Awesome recommendations… adding most to my (ever growing) TBR list.


I love this post. Calypso was such a good summer book. Other good options: Look Alive Out There by Sloane Crosley and You Think it I’ll Say it by Curtis Sittenfield. Currently reading The Long Goodbye by Raymond Chandler, which I’m enjoying


Catherine, you and David are all of us! “Interests: Eating out, taking the New York Times weekly news quiz”, “unaffordable textiles and furniture” – get out of my head! Thanks for this awesome roundup.


Thank you for reminding me about 79 Squares. I too loved this book and even have thought about it recently but couldn’t remember the title. Can’t wait to get it for my teenagers!


It’s always wonderful to find someone who loves a book as much as I do. I still have my much beloved copy by Elizabeth George Speare. Just a quick note: It’s The Witch of Blackbird _Pond_.

Great post, thank you.

Ellen Scott

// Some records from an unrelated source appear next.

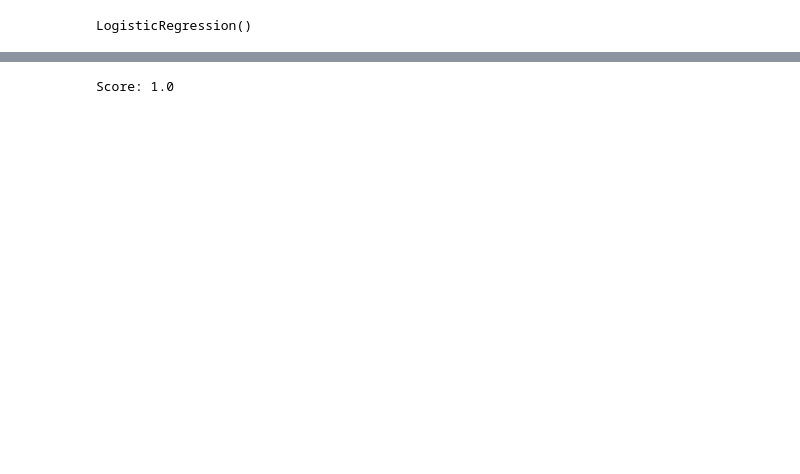
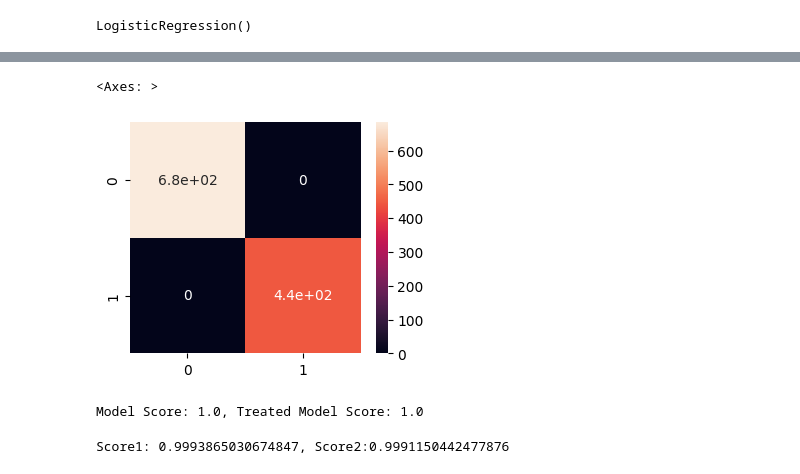
Before and after one commit to pb319/CRO_IIITL_Test, a Jupyter notebook: Final.ipynb, the cells around one changed output, grey strips where cells are left out. Saved outputs shown, nothing was run; the diff lists cells and outputs as text; code cells hidden in the pictures; blank space fills up the shorter version.

```diff
--- a/Final.ipynb
+++ b/Final.ipynb
@@ -122,7 +144,20 @@ lreg.score(X_test,y_test)
+# %%
+plt.figure(figsize= (4,3))
+sns.heatmap(data=cm2, annot= True,square=True)
+# %% [output]
+<Axes: >
+[figure, added]
+# %%
+a = lreg1.score(X_test,y_test)
+b = lreg2.score(Xt_test,yt_test)
+print(f"Model Score: {a}, Treated Model Score: {b}")
+# %% [output]
+Model Score: 1.0, Treated Model Score: 1.0
 # %%
-#Cross Validation Score
+#Cross Validation Score and the Dilemma
 from sklearn.model_selection import cross_val_score
-sc = cross_val_score(lreg, X_test,y_test,cv = 10)
-print(f"Score: {np.mean(sc)}")
+sc1= cross_val_score(lreg1, X_test,y_test,cv = 10)
+sc2= cross_val_score(lreg2, Xt_test,yt_test,cv = 10)
+print(f"Score1: {np.mean(sc1)}, Score2:{np.mean(sc2)}")
 # %% [output]
-Score: 1.0
+Score1: 0.9993865030674847, Score2:0.9991150442477876
```
Also changed, not shown: parts of 8 cells of this notebook.
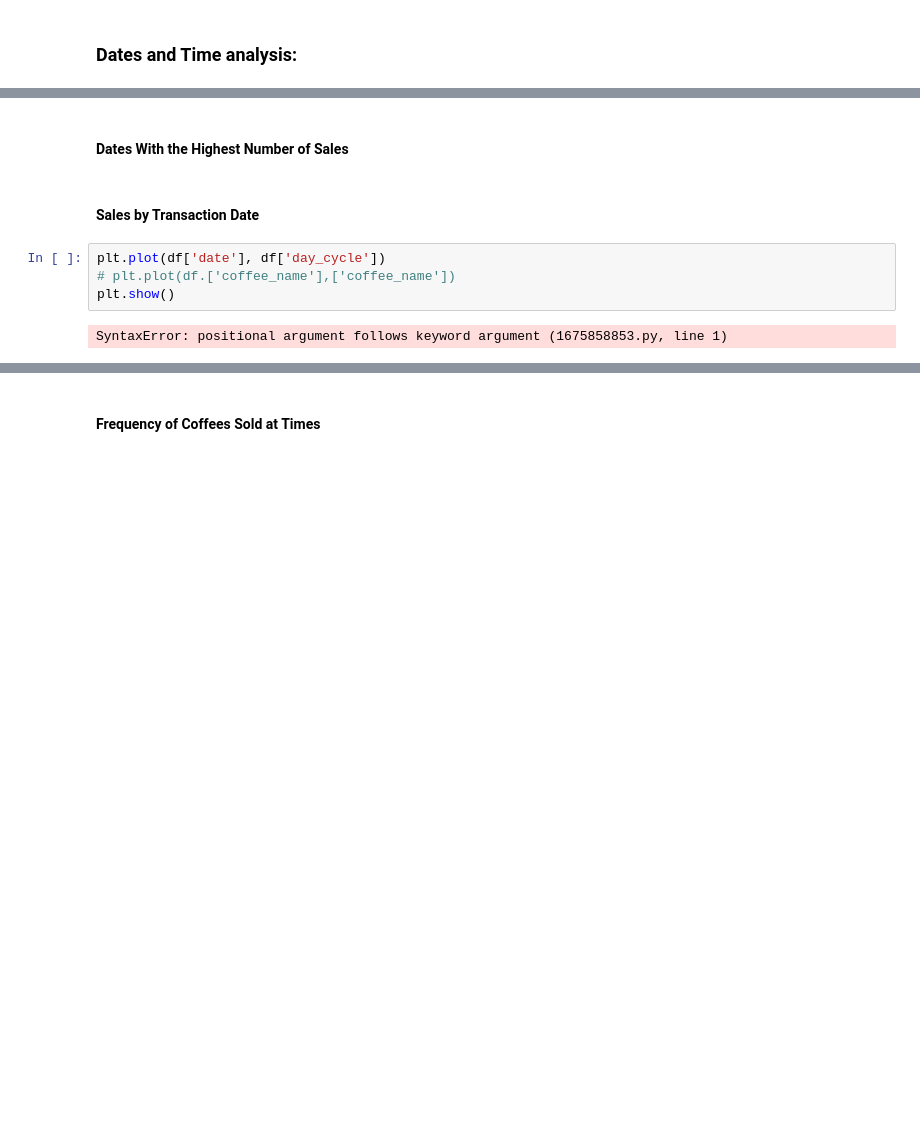
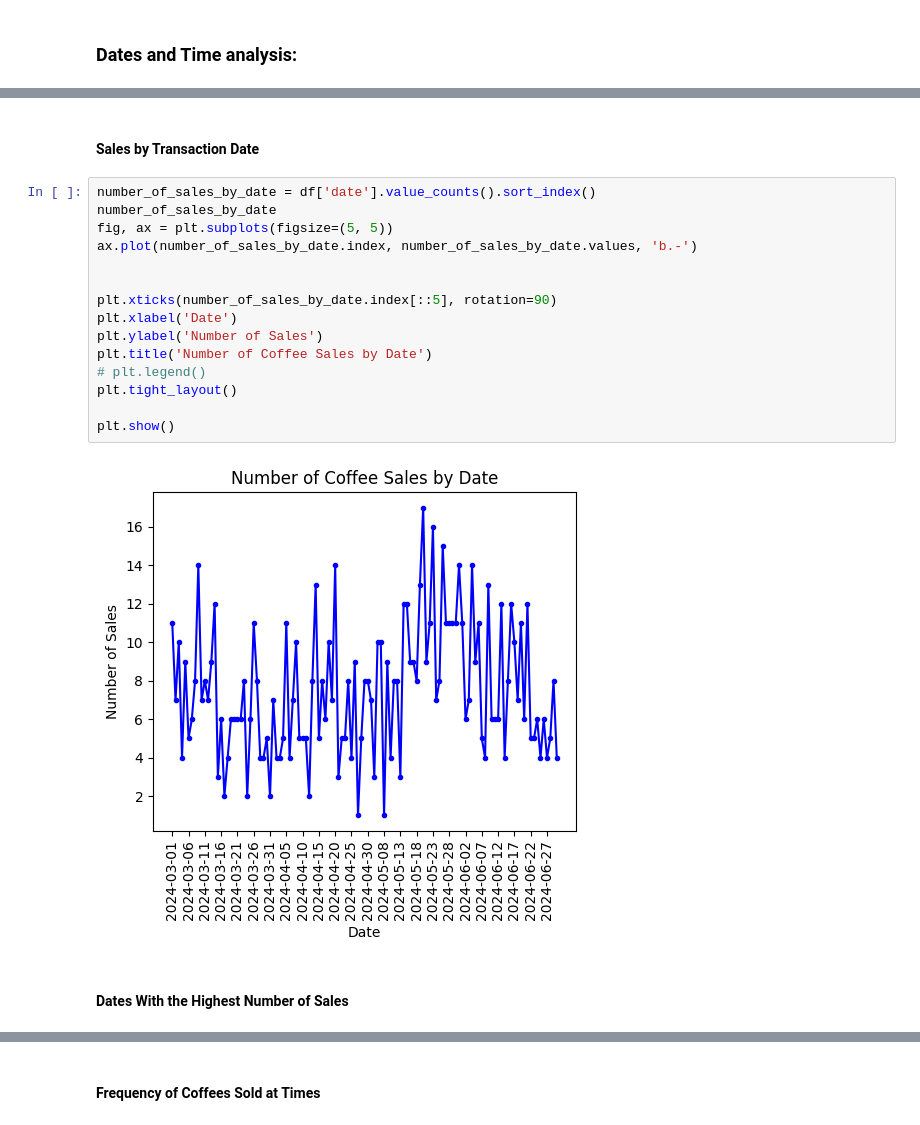
Before and after one commit to JoshuaFarara/KaggleWorld, a Jupyter notebook: notebooks/cofee_sales/coffee_sales_analyisis.ipynb, the cells around one changed output, grey strips where cells are left out. Drawn from its saved outputs; the diff is of its cells as text; blank space fills up the shorter version.

```diff
--- a/notebooks/cofee_sales/coffee_sales_analyisis.ipynb
+++ b/notebooks/cofee_sales/coffee_sales_analyisis.ipynb
@@ -491,10 +547,21 @@ df.head()
+# %% [markdown]
+#### Sales by Transaction Date
+# %%
+number_of_sales_by_date = df['date'].value_counts().sort_index()
+number_of_sales_by_date
+fig, ax = plt.subplots(figsize=(5, 5))
+ax.plot(number_of_sales_by_date.index, number_of_sales_by_date.values, 'b.-')
+
+
+plt.xticks(number_of_sales_by_date.index[::5], rotation=90)
+plt.xlabel('Date')
+plt.ylabel('Number of Sales')
+plt.title('Number of Coffee Sales by Date')
+# plt.legend()
+plt.tight_layout()
+
+plt.show()
+# %% [output]
+[figure, added]
 # %% [markdown]
 #### Dates With the Highest Number of Sales
-# %% [markdown]
-#### Sales by Transaction Date
-# %%
-plt.plot(df['date'], df['day_cycle'])
-# plt.plot(df.['coffee_name'],['coffee_name'])
-plt.show()
-# %% [output]
-SyntaxError: positional argument follows keyword argument (1675858853.py, line 1)
```
Also changed, not shown: parts of 32 cells of this notebook, 1 other file.
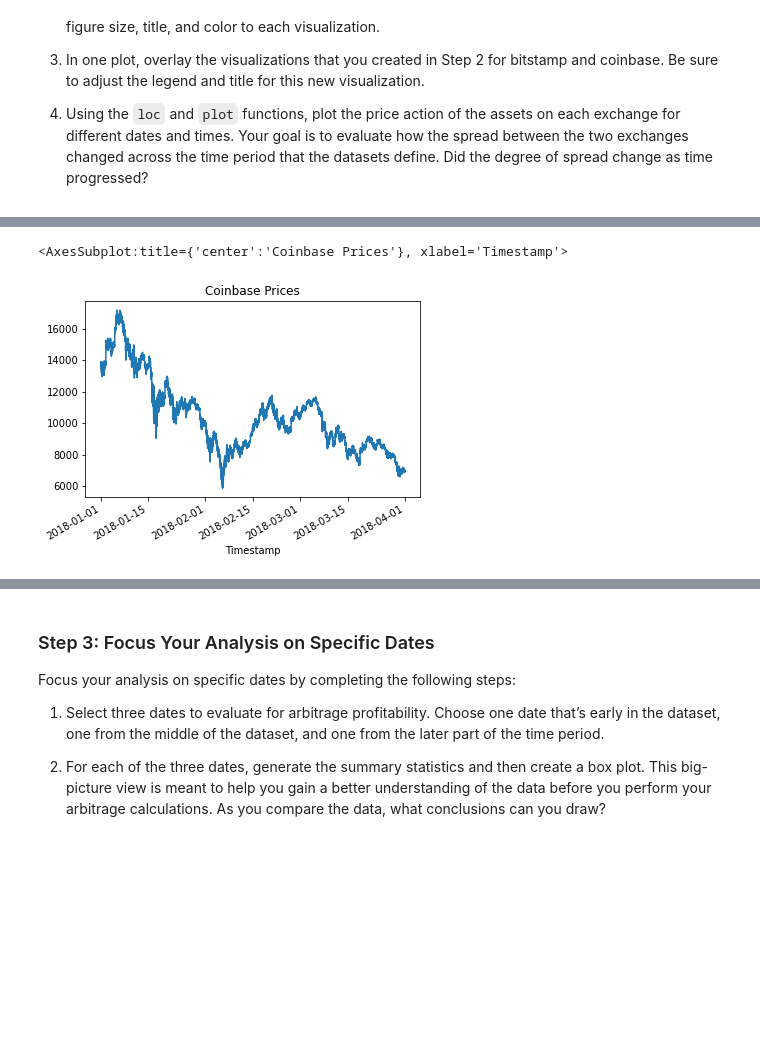
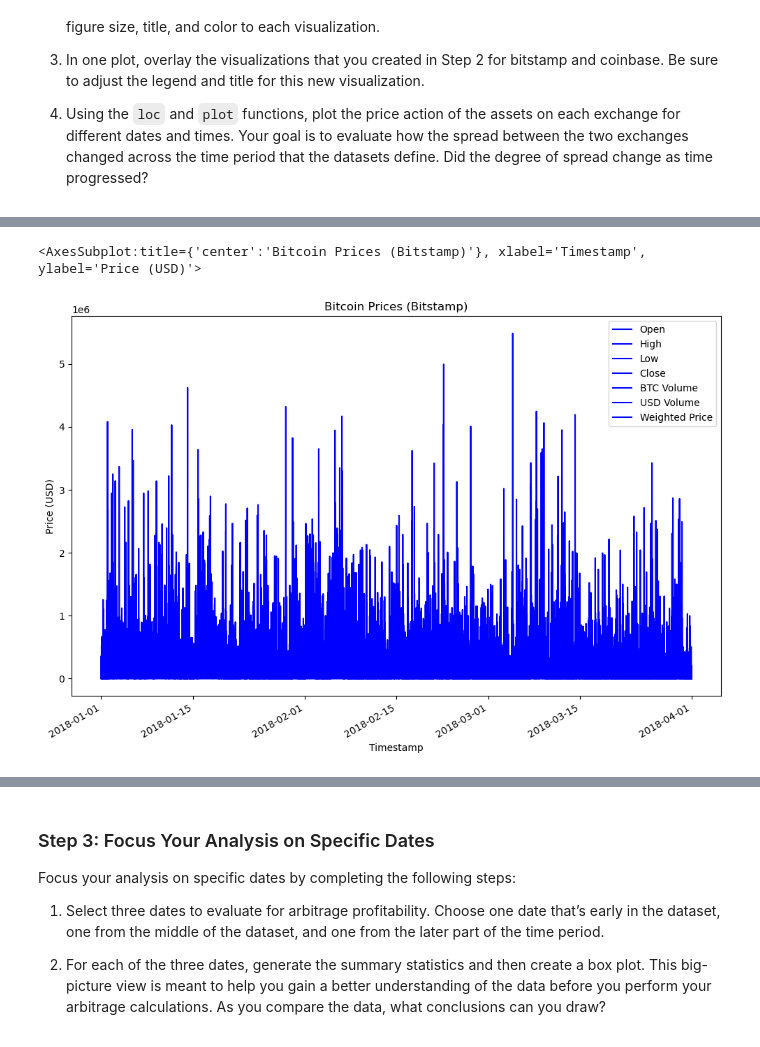
Before and after one commit to JShields07/Fintech-Module-Challenge-Week-3, a Jupyter notebook: Coding file/crypto_arbitrage.ipynb, the cells around one changed output, grey strips where cells are left out. Drawn from its saved outputs; the diff is of its cells as text; code cells hidden in the pictures; blank space fills up the shorter version.

```diff
--- a/Coding file/crypto_arbitrage.ipynb
+++ b/Coding file/crypto_arbitrage.ipynb
@@ -93,16 +97,19 @@ To prepare and clean your data for analysis, complete the following steps:
 # %%
 # For the bitstamp DataFrame, replace or drop all NaNs or missing values in the DataFrame
 # YOUR CODE HERE
+bitstamp_df.fillna(value=0, inplace=True)
 # %% [markdown]
 ### Step 2: Use the `str.replace` function to remove the dollar signs ($) from the values in the Close column.
 # %%
 # Use the str.replace function to remove the dollar sign, $
 # YOUR CODE HERE
+bitstamp_df["Close"] = bitstamp_df["Close"].str.replace("$", "")
 # %% [markdown]
 ### Step 3: Convert the data type of the Close column to a `float`.
 # %%
 # Convert the Close data type to a float
 # YOUR CODE HERE
+bitstamp_df["Close"] = bitstamp_df["Close"].astype(float)
 # %% [markdown]
 ### Step 4: Review the data for duplicated values, and drop them if necessary.
 # %%
@@ -202,10 +259,11 @@ Sort through the time series data associated with the bitstamp and coinbase Data
 # %%
 # Create a line plot for the bitstamp DataFrame for the full length of time in the dataset
 # Be sure that the figure size, title, and color are tailored to each visualization
 # YOUR CODE HERE
+bitstamp_df.plot(figsize=(12, 8), title="Bitcoin Prices (Bitstamp)", color="blue", ylabel="Price (USD)")
 # %% [output]
-<AxesSubplot:title={'center':'Coinbase Prices'}, xlabel='Timestamp'>
+<AxesSubplot:title={'center':'Bitcoin Prices (Bitstamp)'}, xlabel='Timestamp', ylabel='Price (USD)'>
-[figure, old version]
+[figure, new version]
 # %%
 # Create a line plot for the coinbase DataFrame for the full length of time in the dataset
 # Be sure that the figure size, title, and color are tailored to each visualization
```
Also changed, not shown: parts of 20 cells of this notebook.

I am having summer with my niece and i try to create reading book habit for her, i dont wanna spend a lot time for cellphone. Plus reading book is really a wonderful habit. thank for your share about this books.